As we all know, everything is big in America. Sandwiches are the size of kitchen sinks, office buildings rise miles into the sky, and dubious detention camps take up huge tracts of land on islands that don’t even belong to them.
But if there’s one thing that stands out in the United States for its all round size – something that really exemplifies everything that the word ‘big’ stands for – it’s got to be hair.
It’s amazing how different hair can be from one country to another. Admittedly New York is probably the one city in the world that can claim to be even more of a melting pot than London. A study in 2005 showed that 36% of the population of the city is foreign-born, with 170 languages spoken. That’s a pretty diverse place, given that I would struggle to name more than twenty languages (and yes, by “twenty languages”, I actually mean ten).

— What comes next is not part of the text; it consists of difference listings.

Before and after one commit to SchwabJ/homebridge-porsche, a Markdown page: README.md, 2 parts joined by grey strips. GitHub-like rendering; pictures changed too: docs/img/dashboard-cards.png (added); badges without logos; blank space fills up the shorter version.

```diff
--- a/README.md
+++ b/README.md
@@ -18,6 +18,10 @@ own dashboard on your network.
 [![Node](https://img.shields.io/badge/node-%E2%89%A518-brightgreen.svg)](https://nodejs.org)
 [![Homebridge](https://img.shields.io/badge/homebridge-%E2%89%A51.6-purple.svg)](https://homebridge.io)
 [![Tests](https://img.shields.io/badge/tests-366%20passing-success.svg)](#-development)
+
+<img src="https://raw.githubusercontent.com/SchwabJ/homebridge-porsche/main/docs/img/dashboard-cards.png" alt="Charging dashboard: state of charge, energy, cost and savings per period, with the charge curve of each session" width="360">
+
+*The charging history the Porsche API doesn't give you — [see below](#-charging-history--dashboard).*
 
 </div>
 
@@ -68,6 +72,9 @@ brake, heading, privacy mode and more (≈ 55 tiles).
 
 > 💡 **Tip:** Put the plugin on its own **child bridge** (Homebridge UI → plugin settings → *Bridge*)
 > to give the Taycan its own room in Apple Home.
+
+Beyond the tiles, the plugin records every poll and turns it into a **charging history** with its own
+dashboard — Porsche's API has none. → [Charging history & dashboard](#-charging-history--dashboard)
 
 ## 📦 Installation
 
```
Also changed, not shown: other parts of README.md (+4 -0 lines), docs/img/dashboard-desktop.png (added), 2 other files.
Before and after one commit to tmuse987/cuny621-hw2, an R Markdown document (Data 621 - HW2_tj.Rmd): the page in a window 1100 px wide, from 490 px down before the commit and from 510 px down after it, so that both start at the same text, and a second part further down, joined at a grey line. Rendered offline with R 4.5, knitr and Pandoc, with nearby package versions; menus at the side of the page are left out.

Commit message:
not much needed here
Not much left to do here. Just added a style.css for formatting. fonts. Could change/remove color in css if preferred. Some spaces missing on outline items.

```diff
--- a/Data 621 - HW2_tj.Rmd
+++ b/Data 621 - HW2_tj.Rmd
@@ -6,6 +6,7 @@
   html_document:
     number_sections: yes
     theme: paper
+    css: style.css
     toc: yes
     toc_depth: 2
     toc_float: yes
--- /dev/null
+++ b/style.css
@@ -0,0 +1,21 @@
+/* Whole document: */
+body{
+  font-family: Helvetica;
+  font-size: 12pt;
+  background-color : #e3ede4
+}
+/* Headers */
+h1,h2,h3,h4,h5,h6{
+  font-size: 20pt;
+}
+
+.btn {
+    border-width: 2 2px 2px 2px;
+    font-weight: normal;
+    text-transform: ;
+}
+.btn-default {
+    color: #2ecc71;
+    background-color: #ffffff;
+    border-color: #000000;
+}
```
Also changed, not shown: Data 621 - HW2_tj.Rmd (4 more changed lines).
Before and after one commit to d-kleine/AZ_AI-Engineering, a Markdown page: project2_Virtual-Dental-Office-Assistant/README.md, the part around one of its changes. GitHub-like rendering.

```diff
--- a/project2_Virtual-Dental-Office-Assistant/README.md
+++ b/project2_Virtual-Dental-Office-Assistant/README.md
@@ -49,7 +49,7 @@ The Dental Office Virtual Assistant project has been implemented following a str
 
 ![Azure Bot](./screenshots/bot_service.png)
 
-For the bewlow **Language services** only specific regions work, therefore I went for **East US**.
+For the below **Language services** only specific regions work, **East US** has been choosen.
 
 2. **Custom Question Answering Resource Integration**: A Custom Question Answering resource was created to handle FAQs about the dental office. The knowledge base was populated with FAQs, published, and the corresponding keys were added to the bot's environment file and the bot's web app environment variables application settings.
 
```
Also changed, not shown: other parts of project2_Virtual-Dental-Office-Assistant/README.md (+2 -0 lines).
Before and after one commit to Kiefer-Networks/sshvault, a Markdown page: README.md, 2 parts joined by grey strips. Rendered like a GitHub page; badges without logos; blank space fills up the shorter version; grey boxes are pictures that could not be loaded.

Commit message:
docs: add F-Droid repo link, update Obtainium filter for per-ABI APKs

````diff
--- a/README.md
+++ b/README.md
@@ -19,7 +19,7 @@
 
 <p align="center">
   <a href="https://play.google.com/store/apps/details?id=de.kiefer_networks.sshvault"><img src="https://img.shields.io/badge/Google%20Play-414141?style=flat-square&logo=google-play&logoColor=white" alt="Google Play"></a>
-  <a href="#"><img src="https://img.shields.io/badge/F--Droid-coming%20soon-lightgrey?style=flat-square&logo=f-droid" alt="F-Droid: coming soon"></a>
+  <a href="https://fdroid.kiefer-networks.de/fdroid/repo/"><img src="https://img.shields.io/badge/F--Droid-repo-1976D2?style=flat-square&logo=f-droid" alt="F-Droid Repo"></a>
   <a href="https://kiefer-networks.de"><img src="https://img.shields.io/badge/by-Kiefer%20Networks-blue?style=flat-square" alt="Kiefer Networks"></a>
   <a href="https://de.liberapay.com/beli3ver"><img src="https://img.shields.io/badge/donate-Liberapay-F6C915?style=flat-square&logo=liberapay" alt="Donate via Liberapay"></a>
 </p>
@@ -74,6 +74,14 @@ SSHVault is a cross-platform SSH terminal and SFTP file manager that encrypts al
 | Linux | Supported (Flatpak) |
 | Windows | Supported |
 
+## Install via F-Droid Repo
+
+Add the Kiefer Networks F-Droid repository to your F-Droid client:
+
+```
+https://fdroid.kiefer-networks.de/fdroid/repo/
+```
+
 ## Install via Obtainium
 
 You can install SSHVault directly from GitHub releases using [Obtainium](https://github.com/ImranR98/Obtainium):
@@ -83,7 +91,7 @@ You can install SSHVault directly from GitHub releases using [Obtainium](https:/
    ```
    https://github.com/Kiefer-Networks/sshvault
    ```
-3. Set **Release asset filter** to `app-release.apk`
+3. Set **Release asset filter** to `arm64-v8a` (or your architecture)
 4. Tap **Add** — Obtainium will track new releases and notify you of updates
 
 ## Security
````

But even with such eclecticism, it’s hard to explain why hair achieves such, erm, heady heights as it does in this country. Never in the field of human coiffure has so much been permed by so many, as Churchill might have put it. Although to be honest, he couldn’t exactly be considered a hair expert, it has to be said.
It is actually illegal in this city to get onto a subway train that does not contain one woman who has spent thirty minutes backcombing her hair that morning. Similarly, an old wives tale claims that if the number of perms in any given square mile in the whole of Manhattan drops below 300, the city will be engulfed by water and sink back from whence it came.
On the subway home tonight, I sat opposite a woman who managed to pull off an incredible backcombing/perm combo. She could only have been 23, wore heavy make-up, and seemed more than happy with her look. I had to rub my eyes and look at the calendar on my iPhone just to check that it wasn’t actually 1987.
It’s difficult to imagine, but I can only assume that this city is the final place on Earth that still regards Cher as a fashion icon.